(Supplied data Opens)

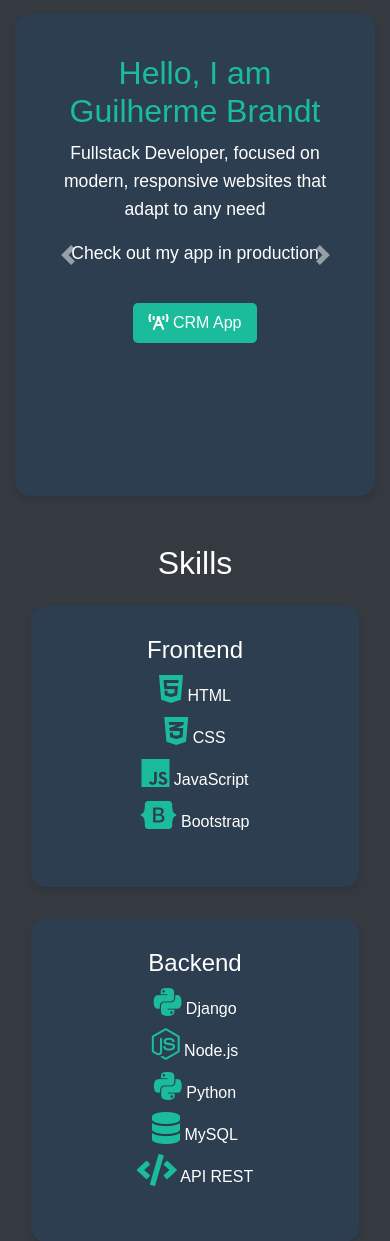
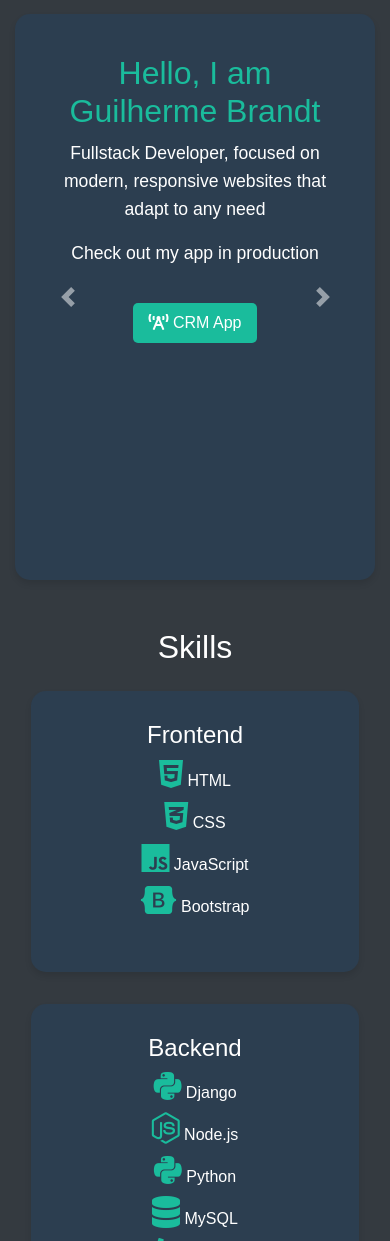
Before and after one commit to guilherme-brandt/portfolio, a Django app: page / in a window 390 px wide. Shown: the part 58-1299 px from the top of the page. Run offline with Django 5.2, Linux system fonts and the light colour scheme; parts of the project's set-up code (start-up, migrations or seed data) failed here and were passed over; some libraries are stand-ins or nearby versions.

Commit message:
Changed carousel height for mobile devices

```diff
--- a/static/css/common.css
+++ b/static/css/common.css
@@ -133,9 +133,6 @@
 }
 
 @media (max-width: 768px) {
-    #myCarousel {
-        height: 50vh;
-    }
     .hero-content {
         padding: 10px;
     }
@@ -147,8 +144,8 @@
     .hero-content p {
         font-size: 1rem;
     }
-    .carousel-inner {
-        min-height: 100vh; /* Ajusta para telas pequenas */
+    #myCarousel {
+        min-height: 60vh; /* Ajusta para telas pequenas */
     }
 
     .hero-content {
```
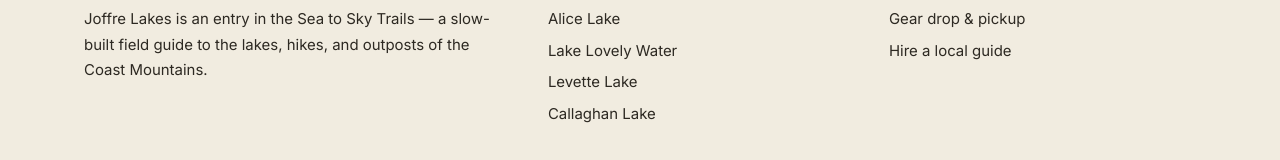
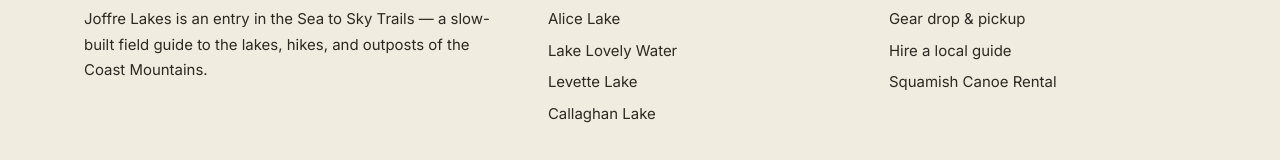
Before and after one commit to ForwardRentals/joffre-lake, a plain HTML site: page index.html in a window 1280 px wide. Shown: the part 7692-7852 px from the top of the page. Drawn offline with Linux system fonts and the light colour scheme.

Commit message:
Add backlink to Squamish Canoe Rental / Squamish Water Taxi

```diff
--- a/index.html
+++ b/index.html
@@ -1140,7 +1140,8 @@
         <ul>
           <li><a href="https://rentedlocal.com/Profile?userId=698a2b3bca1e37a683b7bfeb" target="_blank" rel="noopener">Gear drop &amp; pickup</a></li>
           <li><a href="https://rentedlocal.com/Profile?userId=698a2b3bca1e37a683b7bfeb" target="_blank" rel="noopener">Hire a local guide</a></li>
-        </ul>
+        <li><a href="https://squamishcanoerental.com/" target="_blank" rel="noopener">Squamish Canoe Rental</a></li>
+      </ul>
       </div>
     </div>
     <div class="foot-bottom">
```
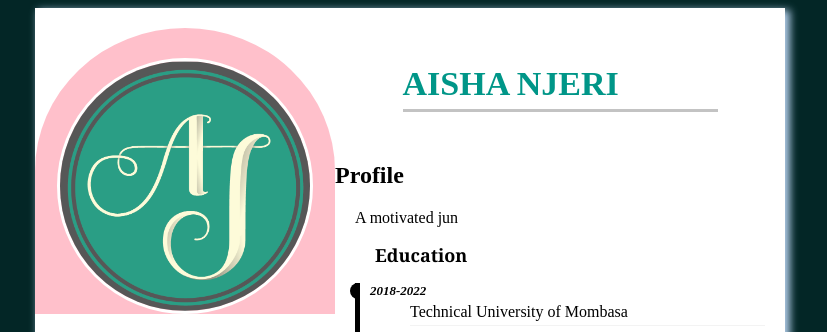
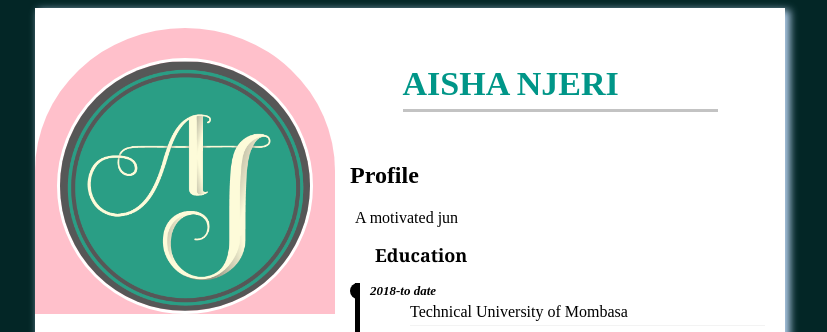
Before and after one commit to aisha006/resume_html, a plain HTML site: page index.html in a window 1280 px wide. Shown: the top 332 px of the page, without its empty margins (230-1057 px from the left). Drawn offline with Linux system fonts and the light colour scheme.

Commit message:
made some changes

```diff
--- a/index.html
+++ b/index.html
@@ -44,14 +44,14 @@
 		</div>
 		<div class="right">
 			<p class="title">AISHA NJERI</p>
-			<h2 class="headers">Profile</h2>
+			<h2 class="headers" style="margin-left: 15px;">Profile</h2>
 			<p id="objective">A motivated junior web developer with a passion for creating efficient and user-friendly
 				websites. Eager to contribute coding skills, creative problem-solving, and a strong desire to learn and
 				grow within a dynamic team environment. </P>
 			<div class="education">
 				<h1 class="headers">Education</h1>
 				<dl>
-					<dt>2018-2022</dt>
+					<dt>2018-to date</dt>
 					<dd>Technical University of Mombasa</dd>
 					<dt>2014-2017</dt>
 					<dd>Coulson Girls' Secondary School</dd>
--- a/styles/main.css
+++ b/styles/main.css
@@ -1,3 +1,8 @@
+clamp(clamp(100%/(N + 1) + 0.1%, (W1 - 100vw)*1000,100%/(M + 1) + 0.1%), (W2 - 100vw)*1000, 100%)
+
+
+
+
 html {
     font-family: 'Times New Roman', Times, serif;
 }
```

(Supplied data Closes)

## Your goal
Find the number of lines above that hold the word "href", then write that number by itself.

## Exercise result
3